Data excerpts
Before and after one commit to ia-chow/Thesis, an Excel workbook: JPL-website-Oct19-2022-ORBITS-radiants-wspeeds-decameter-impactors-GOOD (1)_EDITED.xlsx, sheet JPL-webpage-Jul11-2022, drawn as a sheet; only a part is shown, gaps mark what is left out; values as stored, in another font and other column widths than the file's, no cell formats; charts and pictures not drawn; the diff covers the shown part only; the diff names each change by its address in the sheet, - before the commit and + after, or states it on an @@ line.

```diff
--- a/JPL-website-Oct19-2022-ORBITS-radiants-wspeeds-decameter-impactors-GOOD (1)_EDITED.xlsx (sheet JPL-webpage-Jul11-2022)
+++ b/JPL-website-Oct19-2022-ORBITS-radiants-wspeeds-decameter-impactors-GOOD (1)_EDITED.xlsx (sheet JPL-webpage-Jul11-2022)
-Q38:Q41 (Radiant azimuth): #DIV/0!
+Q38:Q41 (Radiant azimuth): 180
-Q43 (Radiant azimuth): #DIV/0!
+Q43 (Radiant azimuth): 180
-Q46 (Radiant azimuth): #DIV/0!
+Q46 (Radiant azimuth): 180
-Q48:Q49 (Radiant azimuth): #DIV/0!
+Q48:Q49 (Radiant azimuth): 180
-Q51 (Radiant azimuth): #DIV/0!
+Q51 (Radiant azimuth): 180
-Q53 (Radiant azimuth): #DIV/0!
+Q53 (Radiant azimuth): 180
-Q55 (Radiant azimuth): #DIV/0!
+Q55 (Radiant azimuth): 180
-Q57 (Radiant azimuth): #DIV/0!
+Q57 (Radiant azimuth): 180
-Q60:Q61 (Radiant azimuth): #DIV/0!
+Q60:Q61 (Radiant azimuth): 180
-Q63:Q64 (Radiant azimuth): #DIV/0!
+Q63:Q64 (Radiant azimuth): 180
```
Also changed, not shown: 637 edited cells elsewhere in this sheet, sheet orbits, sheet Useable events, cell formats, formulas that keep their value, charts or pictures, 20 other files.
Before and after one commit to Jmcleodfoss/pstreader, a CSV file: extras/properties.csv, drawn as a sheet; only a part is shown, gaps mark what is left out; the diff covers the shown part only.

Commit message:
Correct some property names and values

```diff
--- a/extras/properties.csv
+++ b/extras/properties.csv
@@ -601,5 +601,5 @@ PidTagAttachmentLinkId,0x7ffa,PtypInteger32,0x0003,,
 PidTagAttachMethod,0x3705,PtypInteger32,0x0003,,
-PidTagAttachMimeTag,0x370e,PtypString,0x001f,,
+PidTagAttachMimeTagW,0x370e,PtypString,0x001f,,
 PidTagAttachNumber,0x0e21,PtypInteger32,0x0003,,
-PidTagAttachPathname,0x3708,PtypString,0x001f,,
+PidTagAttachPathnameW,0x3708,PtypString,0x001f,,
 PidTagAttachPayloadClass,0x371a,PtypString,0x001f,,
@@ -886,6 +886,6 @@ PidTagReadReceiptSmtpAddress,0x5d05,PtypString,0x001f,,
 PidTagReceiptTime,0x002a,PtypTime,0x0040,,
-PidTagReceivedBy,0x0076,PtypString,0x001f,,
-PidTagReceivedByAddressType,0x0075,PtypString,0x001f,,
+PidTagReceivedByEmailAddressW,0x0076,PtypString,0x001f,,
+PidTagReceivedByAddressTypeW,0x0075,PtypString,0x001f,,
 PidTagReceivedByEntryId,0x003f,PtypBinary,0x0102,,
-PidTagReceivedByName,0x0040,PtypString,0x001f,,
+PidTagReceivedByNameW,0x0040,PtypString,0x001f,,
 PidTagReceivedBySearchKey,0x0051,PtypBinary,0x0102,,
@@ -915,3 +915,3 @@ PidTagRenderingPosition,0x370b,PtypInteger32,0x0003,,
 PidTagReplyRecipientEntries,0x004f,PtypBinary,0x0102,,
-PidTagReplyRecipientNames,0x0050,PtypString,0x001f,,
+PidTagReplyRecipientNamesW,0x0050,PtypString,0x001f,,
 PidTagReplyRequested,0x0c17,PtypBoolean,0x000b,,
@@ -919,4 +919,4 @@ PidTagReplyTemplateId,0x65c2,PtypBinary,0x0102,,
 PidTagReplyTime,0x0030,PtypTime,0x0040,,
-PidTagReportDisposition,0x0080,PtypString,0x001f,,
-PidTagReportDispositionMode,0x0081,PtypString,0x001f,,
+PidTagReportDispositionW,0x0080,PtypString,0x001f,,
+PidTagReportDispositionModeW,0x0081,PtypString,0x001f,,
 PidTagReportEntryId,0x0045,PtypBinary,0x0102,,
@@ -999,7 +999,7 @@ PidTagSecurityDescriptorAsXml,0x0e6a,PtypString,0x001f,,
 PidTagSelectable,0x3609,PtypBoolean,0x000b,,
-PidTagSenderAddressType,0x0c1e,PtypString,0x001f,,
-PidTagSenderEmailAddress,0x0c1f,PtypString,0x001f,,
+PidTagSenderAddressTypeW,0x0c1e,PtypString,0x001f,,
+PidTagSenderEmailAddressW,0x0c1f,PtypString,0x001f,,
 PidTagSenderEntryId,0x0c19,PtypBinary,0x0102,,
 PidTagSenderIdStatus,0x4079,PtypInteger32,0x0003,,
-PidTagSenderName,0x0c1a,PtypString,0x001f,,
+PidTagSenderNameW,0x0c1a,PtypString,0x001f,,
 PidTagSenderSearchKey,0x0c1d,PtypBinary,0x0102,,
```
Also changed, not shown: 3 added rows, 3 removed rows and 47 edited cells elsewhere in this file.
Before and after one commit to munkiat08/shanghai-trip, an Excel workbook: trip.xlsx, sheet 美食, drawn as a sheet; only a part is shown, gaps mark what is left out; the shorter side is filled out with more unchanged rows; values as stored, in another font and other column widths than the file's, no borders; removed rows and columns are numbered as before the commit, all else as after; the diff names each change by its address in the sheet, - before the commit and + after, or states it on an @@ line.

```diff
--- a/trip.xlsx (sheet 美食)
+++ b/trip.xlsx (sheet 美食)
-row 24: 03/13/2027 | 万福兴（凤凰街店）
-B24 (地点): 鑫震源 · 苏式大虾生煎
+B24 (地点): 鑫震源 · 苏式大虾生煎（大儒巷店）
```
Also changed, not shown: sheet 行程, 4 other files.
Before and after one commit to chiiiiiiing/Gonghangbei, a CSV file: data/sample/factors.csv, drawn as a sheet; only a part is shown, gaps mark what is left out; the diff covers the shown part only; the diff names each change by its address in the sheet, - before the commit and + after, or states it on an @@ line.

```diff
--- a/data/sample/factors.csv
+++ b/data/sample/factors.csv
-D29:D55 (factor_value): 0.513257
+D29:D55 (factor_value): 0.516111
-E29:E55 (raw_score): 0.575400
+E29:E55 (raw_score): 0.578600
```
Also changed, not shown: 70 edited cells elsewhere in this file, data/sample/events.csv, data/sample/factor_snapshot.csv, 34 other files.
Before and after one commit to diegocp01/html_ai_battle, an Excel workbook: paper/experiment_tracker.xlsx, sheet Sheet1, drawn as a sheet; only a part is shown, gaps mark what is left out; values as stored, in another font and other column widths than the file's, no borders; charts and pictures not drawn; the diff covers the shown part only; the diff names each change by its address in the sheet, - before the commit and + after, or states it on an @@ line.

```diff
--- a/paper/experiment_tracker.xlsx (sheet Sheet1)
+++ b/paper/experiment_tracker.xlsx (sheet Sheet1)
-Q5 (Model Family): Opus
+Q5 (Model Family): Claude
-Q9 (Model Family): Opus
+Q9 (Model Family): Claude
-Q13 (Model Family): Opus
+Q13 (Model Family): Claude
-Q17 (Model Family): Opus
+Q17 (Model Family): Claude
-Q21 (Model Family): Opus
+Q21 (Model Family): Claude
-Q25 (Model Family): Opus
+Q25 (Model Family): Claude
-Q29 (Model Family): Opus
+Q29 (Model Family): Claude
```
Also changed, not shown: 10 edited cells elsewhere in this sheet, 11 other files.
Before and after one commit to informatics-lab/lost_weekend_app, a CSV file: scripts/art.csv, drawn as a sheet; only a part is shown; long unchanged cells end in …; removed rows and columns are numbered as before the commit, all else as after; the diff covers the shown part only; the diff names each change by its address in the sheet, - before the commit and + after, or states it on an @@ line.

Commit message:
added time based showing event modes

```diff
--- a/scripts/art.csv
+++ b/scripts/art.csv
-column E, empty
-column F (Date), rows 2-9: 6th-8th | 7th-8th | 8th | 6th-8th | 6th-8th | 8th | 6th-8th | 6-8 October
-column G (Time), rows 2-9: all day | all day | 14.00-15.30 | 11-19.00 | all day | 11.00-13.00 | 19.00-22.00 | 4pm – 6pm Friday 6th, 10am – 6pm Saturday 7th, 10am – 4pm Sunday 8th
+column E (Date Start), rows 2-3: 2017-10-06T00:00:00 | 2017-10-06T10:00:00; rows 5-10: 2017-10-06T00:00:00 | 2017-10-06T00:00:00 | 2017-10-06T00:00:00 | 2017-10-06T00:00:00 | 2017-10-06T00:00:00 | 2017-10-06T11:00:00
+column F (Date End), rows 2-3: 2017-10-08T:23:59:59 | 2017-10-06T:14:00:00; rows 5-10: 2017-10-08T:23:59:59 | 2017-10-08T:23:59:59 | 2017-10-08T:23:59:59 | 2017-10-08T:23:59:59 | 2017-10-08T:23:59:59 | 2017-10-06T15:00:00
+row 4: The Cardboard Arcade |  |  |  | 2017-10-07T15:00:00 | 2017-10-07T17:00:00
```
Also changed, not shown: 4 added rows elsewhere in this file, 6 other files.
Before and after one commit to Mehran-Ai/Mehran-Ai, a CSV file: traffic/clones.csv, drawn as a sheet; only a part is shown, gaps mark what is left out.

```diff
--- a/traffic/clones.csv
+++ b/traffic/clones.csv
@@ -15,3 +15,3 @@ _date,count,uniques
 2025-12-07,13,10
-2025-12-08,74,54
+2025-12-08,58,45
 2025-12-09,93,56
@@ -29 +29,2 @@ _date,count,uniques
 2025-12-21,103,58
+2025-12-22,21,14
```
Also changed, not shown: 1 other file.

*Task item:* Find the string "factors" in the data. Report each line it appears in.

*Written response:*
Before and after one commit to chiiiiiiing/Gonghangbei, a CSV file: data/sample/factors.csv, drawn as a sheet; only a part is shown, gaps mark what is left out; the diff covers the shown part only; the diff names each change by its address in the sheet, - before the commit and + after, or states it on an @@ line.
--- a/data/sample/factors.csv
+++ b/data/sample/factors.csv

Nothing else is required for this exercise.